Parama Chaudhury: ‘In my lectures, different tasks are set every 15 minutes’
Director of the Centre for Teaching and Learning Economics at UCL explains how lectures can deliver for everyone in the room
The evolution of the university lecture
In a world with many big issues to address – global warming, poverty and economic instability to name but a few – universities play a fundamental role in stoking the creative fires of tomorrow’s problem solvers.
Universities so often pave the way for meetings of the mind. Creative partners such as Google founders Larry Pageand Sergey Brin, and also Chris Martin and Jonny Buckland, who launched the band Coldplay, first connected as students.
During lectures, students get the chance to discuss opposing views, challenge opinions and find like-minded peers with whom they can collaborate openly and passionately. But how can academics ensure students get maximum benefit from the experience when there are 300 or more people in the room?
A fresh approach
Any large lecture group will include a range of students with differing backgrounds, interests and motivations – those keen to contribute to discussions, take notes and ask questions, a few confused about the topic, but reluctant to seek clarification and a handful of disengaged students at the back who are at risk of dropping out.
In subjects like mine, economics, opinions and the ability to evaluate them are central to learning. But in large teaching groups, encouraging debate and giving students the chance to work together on problem-solving tasks is not always easy.
The typical stadium style seating arrangement makes it difficult for students to be heard and moving amongst your students to assess their understanding of the topic is virtually impossible.
So, I’ve changed the way I lecture to create a much more collaborative and exciting learning environment, with interesting results.
Firing students up
Students could be asked to complete a quiz on their knowledge of the recession or participate in a poll designed to prompt debate around the potential economic and social impact of Brexit
If there’s one thing I don’t want students to expect when they join my course it’s one-way conversation – me up front and them listening.
At the start of term, I might spark discussion by asking what my students think the most pressing issue is that we as economists in a particular field should be thinking about on that day. Their responses allow me to get to know them, but the task also gets them thinking like economists from day one.

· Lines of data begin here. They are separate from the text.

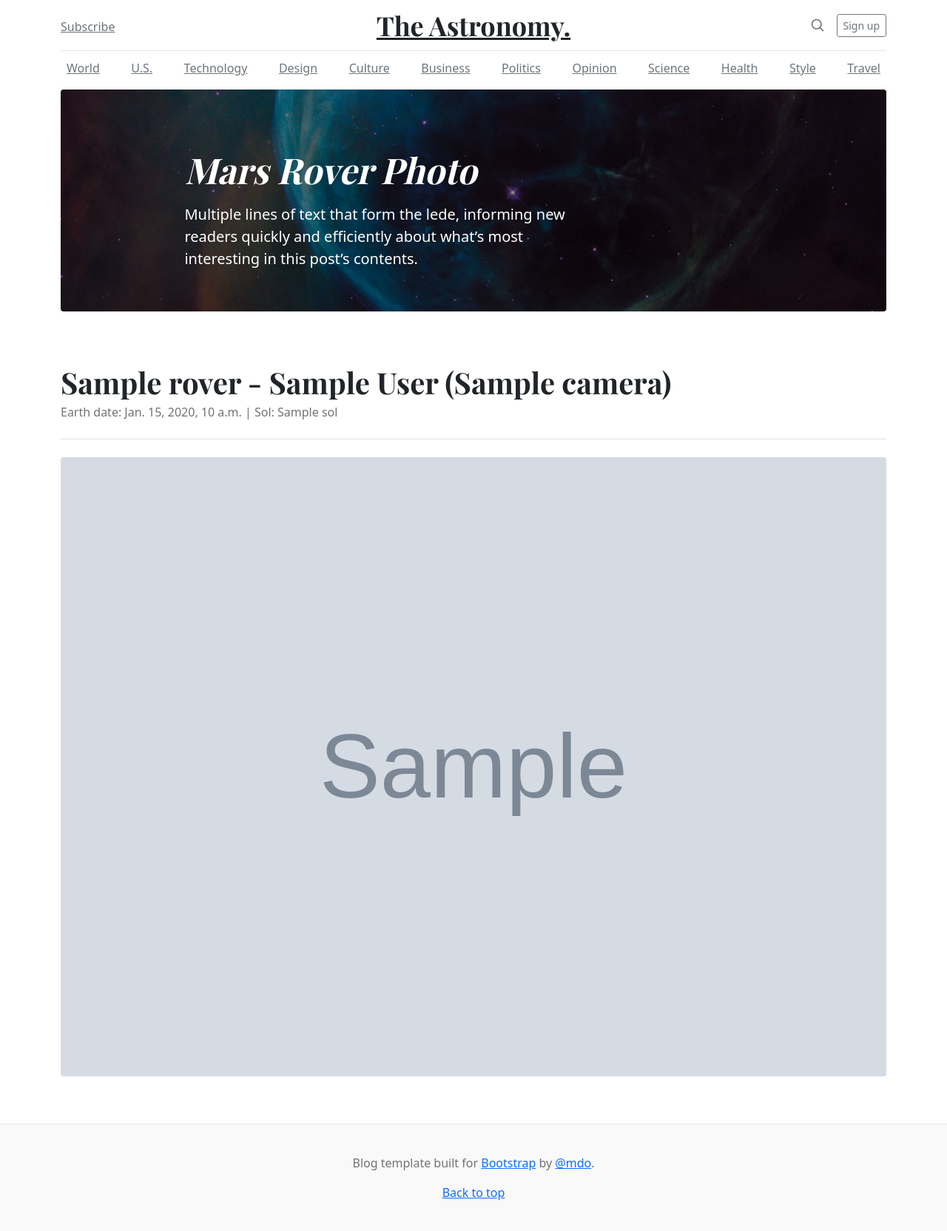
After one commit to ChristianNagata/astronomy_site, a Django app: page /MarsRoverPhotos/1/ in a window 1280 px wide. The commit adds this page. Shown: the whole page at 74% size. Run offline with Django 4.2, Linux system fonts and the light colour scheme; grey boxes marked "Sample" are stand-in pictures; a database or web service that is not in the repository returns one stand-in record (values such as "Sample title"); data that the repository does not hold is empty; some libraries are stand-ins or nearby versions.

Commit message:
criação de mars_rover_photo.html, e dinamismo na exibição de informações de cada página

```diff
--- a/nasaapi/urls.py
+++ b/nasaapi/urls.py
@@ -5,4 +5,6 @@ urlpatterns = [
     path('', views.index, name='index'),
     path('apod/', views.apod, name='apod'),
     path('MarsRoverPhotos/', views.mars_rover_photos, name='mars_rover_photos'),
+    path('MarsRoverPhotos/<int:photo_id>/',
+         views.mars_rover_photo, name='mars_rover_photo'),
 ]
--- a/nasaapi/views.py
+++ b/nasaapi/views.py
@@ -1,6 +1,8 @@
 from django.shortcuts import render
 from .apis import *
 from django.core.paginator import Paginator
+from types import SimpleNamespace
+import json
 
 
 def index(request):
@@ -12,7 +14,15 @@ def index(request):
     news = NewsAPI()
     news = news.news_api()
 
-    context = {'apod': info, 'news': news, 'page_name': 'Home'}
+    context = {
+        'apod': info,
+        'news': news,
+        'page_info': {
+            'name': 'Home',
+            'title': 'Stay informed about the Universe',
+            'description': 'Multiple lines of text that form the lede, informing new readers quickly and efficiently about what’s most interesting in this post’s contents.'
+        }
+    }
     return render(request, 'index.html', context)
 
 
@@ -22,7 +32,14 @@ def apod(request):
     info = NasaAPI()
     info = info.apod_api()
 
-    context = {'apod': info, 'page_name': 'APOD'}
+    context = {
+        'apod': info,
+        'page_info': {
+            'name': 'APOD',
+            'title': 'Astronomy Picture of the Day',
+            'description': 'Multiple lines of text that form the lede, informing new readers quickly and efficiently about what’s most interesting in this post’s contents.'
+        }
+    }
     return render(request, 'apod.html', context)
 
 
@@ -37,6 +54,34 @@ def mars_rover_photos(request):
     page_number = request.GET.get('page')
     page_obj = paginator.get_page(page_number)
 
-    context = {'mrp': page_obj, 'page_name': 'Mars Photos'}
+    context = {
+        'mrp': page_obj,
+        'page_info': {
+            'name': 'Mars Rover Photos',
+            'title': 'Mars Rover Photos',
+            'description': 'Multiple lines of text that form the lede, informing new readers quickly and efficiently about what’s most interesting in this post’s contents.'
+        }
+    }
+    return render(request, 'mars_rover_photos.html', context)
 
-    return render(request, 'mars_rover_photos.html', context)
+
+def mars_rover_photo(request, photo_id):
+    """Foto de Marte"""
+
+    info = NasaAPI()
+    info = info.mrp_api()
+
+    for photo in info:
+        if photo['id'] == photo_id:
+            info = photo
+            break
+
+    context = {
+        'photo': info,
+        'page_info': {
+            'name': 'Mars Rover Photo',
+            'title': 'Mars Rover Photo',
+            'description': 'Multiple lines of text that form the lede, informing new readers quickly and efficiently about what’s most interesting in this post’s contents.'
+        }
+    }
+    return render(request, 'mars_rover_photo.html', context)
--- a/templates/base.html
+++ b/templates/base.html
@@ -9,7 +9,7 @@
         <meta name="description" content="">
         <meta name="author" content="Mark Otto, Jacob Thornton, and Bootstrap contributors">
         <meta name="generator" content="Hugo 0.84.0">
-        <title>{{ page_name }} | The Astronomy.</title>
+        <title>{{ page_info.name }} | The Astronomy.</title>
 
         <link rel="icon" type="imagem/png" href="{% static 'assets/img/icon.ico' %}" />
         <link rel="canonical" href="https://getbootstrap.com/docs/5.0/examples/blog/">
@@ -43,9 +43,6 @@
         <!-- Custom styles for this template -->
         <link href="{% static 'css/blog.css' %}" rel="stylesheet">
 
-        <link rel="stylesheet" href="https://stackpath.bootstrapcdn.com/bootstrap/5.0.0-alpha1/css/bootstrap.min.css" integrity="sha384-r4NyP46KrjDleawBgD5tp8Y7UzmLA05oM1iAEQ17CSuDqnUK2+k9luXQOfXJCJ4I" crossorigin="anonymous">
-        <script src="https://cdn.jsdelivr.net/npm/popper.js@1.16.0/dist/umd/popper.min.js" integrity="sha384-Q6E9RHvbIyZFJoft+2mJbHaEWldlvI9IOYy5n3zV9zzTtmI3UksdQRVvoxMfooAo" crossorigin="anonymous"></script>
-        <script src="https://stackpath.bootstrapcdn.com/bootstrap/5.0.0-alpha1/js/bootstrap.min.js" integrity="sha384-oesi62hOLfzrys4LxRF63OJCXdXDipiYWBnvTl9Y9/TRlw5xlKIEHpNyvvDShgf/" crossorigin="anonymous"></script>
     </head>
 
   <body>
@@ -87,8 +84,19 @@
     </div>
 
     <main class="container">
-        {% block header %}
-        {% endblock header %}
+        <!--Carousel-->
+        <div id="carouselExampleCaptions" class="carousel" data-bs-ride="carousel">
+            <div class="carousel-inner mb-4">
+            <div class="carousel-item active">
+                <img src="{% static 'assets/img/NASA-banner.jpg' %}" class="d-block w-100 rounded img-banner" alt="...">
+                <div class="carousel-caption d-none d-md-block">
+                    <div class="col-md-8 px-0" style="text-align: left;">
+                    <h1 class="display-4 fst-italic">{{ page_info.title }}</h1>
+                    <p class="lead my-3">{{ page_info.description }}</p>
+                    </div>
+                </div>
+            </div>
+        </div>
 
         {% block content %}
         {% endblock content %}
--- /dev/null
+++ b/templates/mars_rover_photo.html
@@ -0,0 +1,14 @@
+{% extends 'base.html' %}
+{% load static %}
+
+{% block content %}
+<article class="blog-post">
+    <div class="col">
+        <h2 class="blog-post-title pt-5">{{ photo.rover.name }} - {{ photo.camera.full_name }} ({{ photo.camera.name }})</h2>
+        <p class="blog-post-meta pb-4 mb-4 border-bottom">Earth date: {{ photo.earth_date }} | Sol: {{ photo.sol }}</p>
+    </div>
+    <div class="col">
+        <img src="{{ photo.img_src }}" class="w-100 rounded img-fluid" alt="">
+    </div>
+</article>
+{% endblock content %}
```
Also changed, not shown: templates/apod.html (+0 -17 lines), templates/index.html (+2 -17 lines), templates/mars_rover_photos.html (+2 -18 lines).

In my lectures, different tasks are set every 15 minutes too, which keeps levels of engagement up and encourages collaboration. Students could be asked to complete a quiz on their knowledge of the recession or participate in a poll designed to prompt debate around the potential economic and social impact of Brexit.
As they discuss topics in a group, I can gauge students’ understanding, but importantly, the scores they are awarded in some modules go towards their final grade so there’s a real incentive to contribute fully in class.
Bringing lectures to life
Being able to ask something anonymously from a laptop at any time breaks down the fear some students have
The ability to work collaboratively is becoming an essential skill for students wanting to compete on a global scale for the best career opportunities and the lecture theatre offers a place to develop these skills.
Technology is helping in this process too.
Crucially, I’ve found that being able to ask something anonymously from a laptop at any time breaks down the fear some students have of asking ‘stupid’ questions. All students benefit from my responses, but I can also see who has asked questions and provide individual help if it’s needed.
Naturally, it always pays to be one step ahead when integrating technology into a lecture. That’s why, on the rare occasion a student arrives without a laptop, we have processes in place to provide one.
A Wifi crash could really disrupt proceedings too, so a reliable network is important. Having said that, a confident lecturer will usually be able to implement an effective Plan B to save the day. A show of hands when asking group questions can work just as well in the short term. Students are largely forgiving of minor glitches, as they appreciate the benefits of using the technology.
Bringing people together
Research has shown that lecture attendance has a statistically significant effect on student learning. That’s why myself and colleagues like digital anthropologist and e-learning guru, Jason Norton, and his team at UCL work hard to create a dynamic and more representative environment to engage students and encourage them in to classes.
Could discussions sparked every 15 minutes, students solving problems together and a voice for the quieter individuals be the future of the university lecture?
Dr Parama Chaudhury is a principal teaching fellow and director of the Centre for Teaching and Learning Economics (CTaLE) at UCL.